Since its founding, SUNY Old Westbury has “[sought] to serve a diverse and dynamic student body that reflects the world we live in,” noted College President Calvin Butts III, while SBU President Samuel Stanley Jr. said his university has been “working diligently to improve the diversity of the Stony Brook community through enhanced recruitment and retention, new grants, expanding educational research, healthcare and other strategic initiatives.”
TOP OF THE SITE
Progress times three: The Town of Hempstead’s economic-development experts weren’t screwing around this week.

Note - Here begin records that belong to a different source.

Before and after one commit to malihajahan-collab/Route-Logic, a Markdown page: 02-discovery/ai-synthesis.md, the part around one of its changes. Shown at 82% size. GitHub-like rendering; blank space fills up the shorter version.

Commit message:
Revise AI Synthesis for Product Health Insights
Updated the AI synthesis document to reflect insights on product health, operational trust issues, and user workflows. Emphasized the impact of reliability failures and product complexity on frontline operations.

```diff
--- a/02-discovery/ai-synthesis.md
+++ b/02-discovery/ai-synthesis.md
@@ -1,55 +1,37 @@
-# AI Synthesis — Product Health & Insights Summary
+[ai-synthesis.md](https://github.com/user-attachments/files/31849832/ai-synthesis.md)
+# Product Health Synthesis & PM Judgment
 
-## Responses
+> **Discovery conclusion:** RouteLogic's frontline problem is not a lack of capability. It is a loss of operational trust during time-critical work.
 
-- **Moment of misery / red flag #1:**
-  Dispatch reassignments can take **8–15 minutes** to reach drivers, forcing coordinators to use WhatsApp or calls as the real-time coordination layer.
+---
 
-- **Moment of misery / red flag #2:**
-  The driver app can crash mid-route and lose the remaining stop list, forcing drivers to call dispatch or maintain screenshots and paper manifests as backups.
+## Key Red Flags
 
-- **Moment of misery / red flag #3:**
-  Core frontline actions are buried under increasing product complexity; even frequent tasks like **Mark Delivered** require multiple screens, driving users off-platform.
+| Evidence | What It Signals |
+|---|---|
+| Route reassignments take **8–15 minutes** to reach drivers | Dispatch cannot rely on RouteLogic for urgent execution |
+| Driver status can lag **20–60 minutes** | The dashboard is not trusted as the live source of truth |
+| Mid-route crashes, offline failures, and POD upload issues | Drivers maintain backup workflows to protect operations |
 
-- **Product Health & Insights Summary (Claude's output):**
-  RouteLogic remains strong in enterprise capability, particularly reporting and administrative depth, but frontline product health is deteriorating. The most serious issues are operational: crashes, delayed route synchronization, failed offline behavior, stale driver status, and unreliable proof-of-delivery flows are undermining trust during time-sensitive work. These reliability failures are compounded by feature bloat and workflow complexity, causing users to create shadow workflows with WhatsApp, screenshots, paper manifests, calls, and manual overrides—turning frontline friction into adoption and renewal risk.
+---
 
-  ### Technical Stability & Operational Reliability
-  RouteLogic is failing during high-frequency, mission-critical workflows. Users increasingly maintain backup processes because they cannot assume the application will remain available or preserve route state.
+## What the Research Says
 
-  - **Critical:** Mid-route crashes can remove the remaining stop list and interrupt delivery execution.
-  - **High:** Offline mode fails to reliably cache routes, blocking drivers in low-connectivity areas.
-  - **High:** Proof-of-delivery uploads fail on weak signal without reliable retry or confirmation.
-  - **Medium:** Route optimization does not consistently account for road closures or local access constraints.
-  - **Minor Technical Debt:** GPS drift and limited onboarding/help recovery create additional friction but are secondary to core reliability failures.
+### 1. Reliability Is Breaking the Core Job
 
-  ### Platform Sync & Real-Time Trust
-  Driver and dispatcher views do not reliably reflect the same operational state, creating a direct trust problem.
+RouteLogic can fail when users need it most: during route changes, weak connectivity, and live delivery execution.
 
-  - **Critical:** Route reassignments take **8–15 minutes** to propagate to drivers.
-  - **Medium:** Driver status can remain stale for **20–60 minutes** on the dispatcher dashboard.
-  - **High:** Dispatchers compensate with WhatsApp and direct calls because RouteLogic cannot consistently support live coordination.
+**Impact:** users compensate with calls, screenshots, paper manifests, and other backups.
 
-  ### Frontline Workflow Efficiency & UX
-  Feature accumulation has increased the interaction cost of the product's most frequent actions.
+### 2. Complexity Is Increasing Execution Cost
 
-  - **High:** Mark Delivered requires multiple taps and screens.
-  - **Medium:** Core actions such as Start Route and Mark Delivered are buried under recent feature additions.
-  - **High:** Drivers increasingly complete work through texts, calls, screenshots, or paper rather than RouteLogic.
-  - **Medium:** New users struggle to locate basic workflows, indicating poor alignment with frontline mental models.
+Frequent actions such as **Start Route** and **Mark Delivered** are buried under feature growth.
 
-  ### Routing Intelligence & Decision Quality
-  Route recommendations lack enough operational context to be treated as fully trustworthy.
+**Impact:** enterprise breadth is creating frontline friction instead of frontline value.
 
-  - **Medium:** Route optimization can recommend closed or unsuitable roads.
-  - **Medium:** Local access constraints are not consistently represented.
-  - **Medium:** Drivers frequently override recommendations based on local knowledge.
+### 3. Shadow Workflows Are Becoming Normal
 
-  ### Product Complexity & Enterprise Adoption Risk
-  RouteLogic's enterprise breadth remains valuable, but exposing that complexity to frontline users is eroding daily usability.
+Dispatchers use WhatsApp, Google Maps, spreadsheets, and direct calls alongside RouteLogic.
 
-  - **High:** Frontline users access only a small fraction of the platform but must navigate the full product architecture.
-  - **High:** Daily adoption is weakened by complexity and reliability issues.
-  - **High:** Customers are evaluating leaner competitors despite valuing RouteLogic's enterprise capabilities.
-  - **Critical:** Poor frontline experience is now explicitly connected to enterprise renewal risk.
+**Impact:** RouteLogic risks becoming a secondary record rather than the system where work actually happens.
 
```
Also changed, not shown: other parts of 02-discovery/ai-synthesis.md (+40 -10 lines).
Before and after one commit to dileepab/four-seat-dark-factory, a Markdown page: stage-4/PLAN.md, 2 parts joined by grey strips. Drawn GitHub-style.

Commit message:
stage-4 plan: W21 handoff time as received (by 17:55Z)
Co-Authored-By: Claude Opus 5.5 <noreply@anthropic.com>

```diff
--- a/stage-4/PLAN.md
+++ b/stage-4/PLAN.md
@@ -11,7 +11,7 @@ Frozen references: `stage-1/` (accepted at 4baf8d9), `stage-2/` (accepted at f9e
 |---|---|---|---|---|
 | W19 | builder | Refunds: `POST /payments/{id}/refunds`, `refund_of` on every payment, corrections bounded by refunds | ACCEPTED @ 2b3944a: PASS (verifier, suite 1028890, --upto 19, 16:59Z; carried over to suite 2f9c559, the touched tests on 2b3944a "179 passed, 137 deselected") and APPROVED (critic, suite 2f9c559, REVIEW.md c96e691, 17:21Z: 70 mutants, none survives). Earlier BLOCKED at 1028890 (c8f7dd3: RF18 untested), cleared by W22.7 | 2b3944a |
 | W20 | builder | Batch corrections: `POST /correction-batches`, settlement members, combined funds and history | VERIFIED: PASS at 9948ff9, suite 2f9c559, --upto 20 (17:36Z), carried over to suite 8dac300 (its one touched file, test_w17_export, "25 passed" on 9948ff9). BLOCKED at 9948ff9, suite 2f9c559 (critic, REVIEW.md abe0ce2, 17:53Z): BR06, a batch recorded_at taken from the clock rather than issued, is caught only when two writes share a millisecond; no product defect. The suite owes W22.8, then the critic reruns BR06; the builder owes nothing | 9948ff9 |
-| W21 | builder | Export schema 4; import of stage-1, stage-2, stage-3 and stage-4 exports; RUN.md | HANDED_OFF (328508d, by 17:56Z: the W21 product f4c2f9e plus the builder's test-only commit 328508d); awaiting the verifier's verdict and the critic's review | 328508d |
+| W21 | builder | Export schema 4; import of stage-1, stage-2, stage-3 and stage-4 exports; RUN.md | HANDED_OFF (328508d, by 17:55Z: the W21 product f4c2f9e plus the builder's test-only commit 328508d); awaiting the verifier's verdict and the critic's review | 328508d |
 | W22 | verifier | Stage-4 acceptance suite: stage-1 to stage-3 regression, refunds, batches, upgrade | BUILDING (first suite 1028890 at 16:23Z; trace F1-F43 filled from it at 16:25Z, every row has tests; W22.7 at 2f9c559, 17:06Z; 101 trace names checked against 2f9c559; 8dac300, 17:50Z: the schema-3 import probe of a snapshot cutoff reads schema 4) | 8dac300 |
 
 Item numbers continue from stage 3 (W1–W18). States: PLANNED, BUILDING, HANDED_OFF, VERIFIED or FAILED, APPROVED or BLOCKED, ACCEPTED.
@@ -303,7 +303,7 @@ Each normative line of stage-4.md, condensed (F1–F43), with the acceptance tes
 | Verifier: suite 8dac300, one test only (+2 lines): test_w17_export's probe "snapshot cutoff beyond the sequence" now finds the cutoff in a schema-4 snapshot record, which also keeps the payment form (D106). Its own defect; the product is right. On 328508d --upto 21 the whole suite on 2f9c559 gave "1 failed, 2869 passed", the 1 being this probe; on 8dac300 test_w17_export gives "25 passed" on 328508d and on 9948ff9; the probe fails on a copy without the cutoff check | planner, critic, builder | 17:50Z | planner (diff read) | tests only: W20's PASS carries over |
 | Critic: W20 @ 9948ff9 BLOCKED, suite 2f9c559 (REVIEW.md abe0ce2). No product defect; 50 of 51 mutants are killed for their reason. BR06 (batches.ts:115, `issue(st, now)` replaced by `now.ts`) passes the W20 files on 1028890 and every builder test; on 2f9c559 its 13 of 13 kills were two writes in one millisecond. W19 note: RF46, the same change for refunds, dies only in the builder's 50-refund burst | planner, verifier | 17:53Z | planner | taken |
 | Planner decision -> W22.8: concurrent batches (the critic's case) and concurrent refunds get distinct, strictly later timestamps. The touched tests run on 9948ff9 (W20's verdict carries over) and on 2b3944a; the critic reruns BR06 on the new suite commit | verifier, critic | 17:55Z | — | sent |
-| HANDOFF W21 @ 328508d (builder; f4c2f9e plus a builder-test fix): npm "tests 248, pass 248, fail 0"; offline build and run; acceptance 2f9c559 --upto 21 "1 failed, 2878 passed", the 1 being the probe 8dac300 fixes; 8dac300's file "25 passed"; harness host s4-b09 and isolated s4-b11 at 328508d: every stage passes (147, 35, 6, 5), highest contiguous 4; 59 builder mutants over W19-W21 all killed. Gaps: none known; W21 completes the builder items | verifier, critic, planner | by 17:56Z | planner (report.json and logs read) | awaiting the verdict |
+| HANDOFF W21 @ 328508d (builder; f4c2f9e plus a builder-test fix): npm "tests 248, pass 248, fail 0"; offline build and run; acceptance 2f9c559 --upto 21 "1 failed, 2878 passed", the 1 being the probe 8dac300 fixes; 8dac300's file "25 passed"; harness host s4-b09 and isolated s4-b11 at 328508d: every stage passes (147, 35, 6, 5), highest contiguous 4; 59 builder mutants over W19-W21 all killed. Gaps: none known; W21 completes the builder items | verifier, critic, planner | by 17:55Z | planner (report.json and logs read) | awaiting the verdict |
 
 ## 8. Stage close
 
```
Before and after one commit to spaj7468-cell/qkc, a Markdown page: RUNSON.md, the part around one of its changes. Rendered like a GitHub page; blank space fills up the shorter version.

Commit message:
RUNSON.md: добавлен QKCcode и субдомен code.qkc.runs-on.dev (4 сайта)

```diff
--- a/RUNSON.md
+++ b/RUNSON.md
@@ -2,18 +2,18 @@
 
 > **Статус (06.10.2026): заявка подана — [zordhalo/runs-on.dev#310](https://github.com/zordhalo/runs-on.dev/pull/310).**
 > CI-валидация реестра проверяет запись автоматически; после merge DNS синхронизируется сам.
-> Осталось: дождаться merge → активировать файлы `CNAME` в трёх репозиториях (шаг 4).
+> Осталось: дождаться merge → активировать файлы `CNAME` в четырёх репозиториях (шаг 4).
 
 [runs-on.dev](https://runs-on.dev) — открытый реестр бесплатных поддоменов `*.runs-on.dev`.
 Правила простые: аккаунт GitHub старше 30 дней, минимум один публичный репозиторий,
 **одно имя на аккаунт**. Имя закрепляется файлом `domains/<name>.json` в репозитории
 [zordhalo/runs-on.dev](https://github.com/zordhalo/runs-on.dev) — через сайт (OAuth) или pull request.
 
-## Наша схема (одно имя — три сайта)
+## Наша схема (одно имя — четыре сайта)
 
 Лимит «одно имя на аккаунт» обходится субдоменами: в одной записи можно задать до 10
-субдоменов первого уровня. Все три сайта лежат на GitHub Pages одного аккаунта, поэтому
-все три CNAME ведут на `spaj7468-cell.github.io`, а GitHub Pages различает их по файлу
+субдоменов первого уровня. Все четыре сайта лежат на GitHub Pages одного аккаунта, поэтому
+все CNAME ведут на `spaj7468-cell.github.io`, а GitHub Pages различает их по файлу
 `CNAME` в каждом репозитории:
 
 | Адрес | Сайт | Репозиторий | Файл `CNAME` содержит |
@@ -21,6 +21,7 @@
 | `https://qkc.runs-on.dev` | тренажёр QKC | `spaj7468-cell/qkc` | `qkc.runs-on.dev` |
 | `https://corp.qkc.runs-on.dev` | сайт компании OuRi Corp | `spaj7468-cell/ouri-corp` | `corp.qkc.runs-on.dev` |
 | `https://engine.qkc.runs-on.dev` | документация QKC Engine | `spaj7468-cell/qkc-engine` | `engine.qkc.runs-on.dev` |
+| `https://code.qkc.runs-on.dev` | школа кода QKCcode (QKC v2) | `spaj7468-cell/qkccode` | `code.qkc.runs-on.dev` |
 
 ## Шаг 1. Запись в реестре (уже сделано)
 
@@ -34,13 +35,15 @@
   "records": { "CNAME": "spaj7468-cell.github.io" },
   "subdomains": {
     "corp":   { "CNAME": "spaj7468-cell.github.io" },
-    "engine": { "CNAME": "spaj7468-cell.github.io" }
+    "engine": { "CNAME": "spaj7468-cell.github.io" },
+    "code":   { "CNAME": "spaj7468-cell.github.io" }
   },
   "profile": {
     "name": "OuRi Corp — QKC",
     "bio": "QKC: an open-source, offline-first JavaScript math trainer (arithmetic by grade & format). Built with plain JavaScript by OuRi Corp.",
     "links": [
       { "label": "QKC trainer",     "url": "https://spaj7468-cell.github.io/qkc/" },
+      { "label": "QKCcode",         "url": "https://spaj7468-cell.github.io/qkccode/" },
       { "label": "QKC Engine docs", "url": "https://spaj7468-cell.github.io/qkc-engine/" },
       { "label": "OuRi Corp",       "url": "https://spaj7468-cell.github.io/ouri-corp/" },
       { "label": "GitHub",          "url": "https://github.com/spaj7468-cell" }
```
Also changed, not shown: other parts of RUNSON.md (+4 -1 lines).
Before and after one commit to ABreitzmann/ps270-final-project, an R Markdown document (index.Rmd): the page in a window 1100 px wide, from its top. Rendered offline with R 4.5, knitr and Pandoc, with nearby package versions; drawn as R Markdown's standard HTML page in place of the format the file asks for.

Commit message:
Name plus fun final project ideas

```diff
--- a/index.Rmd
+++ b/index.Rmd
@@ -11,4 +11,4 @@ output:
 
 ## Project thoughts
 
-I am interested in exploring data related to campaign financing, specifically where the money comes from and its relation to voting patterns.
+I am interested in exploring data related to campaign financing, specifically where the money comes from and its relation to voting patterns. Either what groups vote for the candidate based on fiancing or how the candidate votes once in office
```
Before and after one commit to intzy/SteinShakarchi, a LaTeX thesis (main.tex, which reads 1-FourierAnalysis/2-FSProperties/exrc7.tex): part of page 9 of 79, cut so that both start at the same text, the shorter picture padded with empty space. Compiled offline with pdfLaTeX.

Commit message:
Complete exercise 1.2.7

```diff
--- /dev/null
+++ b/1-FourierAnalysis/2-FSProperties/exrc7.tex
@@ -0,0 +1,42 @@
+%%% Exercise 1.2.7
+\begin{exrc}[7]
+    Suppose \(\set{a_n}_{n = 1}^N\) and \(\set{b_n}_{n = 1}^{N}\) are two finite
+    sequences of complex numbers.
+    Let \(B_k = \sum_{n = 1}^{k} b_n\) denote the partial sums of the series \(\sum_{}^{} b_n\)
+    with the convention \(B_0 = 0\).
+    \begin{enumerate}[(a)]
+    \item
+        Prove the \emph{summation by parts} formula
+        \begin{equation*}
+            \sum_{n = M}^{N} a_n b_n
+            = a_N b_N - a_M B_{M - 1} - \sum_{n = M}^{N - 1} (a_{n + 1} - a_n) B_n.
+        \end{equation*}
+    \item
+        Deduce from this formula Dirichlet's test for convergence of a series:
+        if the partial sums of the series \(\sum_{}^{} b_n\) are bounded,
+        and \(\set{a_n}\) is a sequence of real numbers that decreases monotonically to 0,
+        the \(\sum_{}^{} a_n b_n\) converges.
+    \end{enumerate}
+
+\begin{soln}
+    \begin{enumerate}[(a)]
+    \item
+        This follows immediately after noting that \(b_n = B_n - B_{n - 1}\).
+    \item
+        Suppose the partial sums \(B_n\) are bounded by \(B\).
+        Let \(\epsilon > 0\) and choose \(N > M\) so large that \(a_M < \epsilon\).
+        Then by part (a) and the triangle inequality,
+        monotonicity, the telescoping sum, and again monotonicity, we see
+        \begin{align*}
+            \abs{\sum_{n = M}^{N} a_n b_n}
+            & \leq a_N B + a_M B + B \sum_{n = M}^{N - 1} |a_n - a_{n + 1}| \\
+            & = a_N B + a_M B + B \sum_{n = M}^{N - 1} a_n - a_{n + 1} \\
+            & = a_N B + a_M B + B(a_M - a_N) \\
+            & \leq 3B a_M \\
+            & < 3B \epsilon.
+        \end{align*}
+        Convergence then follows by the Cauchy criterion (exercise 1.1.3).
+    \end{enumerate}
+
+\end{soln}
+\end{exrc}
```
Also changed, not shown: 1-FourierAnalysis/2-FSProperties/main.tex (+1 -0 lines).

Win some, lose some: Sales rose nicely for both, but Ronkonkoma’s Lakeland Industries and Farmingdale’s Misonix revealed mixed bottom lines in their latest quarterly reports.
Help us help you: If you enjoy reading this newsletter as much as we enjoy writing it, help us keep the good times going by encouraging your fellow innovators to subscribe for free, so you can stop pestering them about it already.
STUFF WE’RE READING
Straight from the top: From StartupNation, the four biggest challenges faced by top CEOs – and how early-stage entrepreneurs can overcome them.
Top-shelf “middle kingdom”: From Forbes, watch out, world – China is building the world’s largest innovation economy.
On the up and up: From Newsday, Long Island employment is steadily rising, with construction leading the way.
ON THE MOVE
+ Two senior attorneys of the State Court of Appeals in Albany have joined Uniondale-based Rivkin Radler: J’Naia Boyd was hired as an associate in the firm’s Appeals and Commercial Litigation practice groups and Gregory Klubok was hired as an associate in the firm’s Insurance practice group.
+ Jeff Schwartzberg has been elected chairman of the board of Westbury-based Big Brothers Big Sisters of Long Island. He is a principal at Plainview-based Premier Commercial Real Estate.
+ Derek Peterson has been named to the board of the Plainview-based Long Island Software and Technology Network. He is the CEO of Hauppauge-based Soter Technologies.
+ Port Washington-based Sandata Technologies has announced four new hires: Michael Alcide has been hired as a security director; he was formerly a senior associate in business risk services at Grant Thornton in Manhattan. Gerard Goutevenier has been hired as a senior data engineer; he was formerly a senior database architect at Ronkonkoma-based Aperio CI. Robert Schipf has been hired as director of technical project management; he was formerly a director/principal product owner at CA Technologies in Islandia. Fai Sung has been hired as a senior data engineer; she was formerly a senior data warehouse engineer at Ronkonkoma-based Aperio CI.
BELOW THE FOLD
Pot roast: South Nassau Communities Hospital’s latest Truth in Medicine Poll shows widespread public support for legalized marijuana – though safety is a concern.
A bushel and a peck: News 12 shares the best places for apple picking on Long Island.
So, what do I do with all these apples? Food & Wine has 35 sweet and savory suggestions.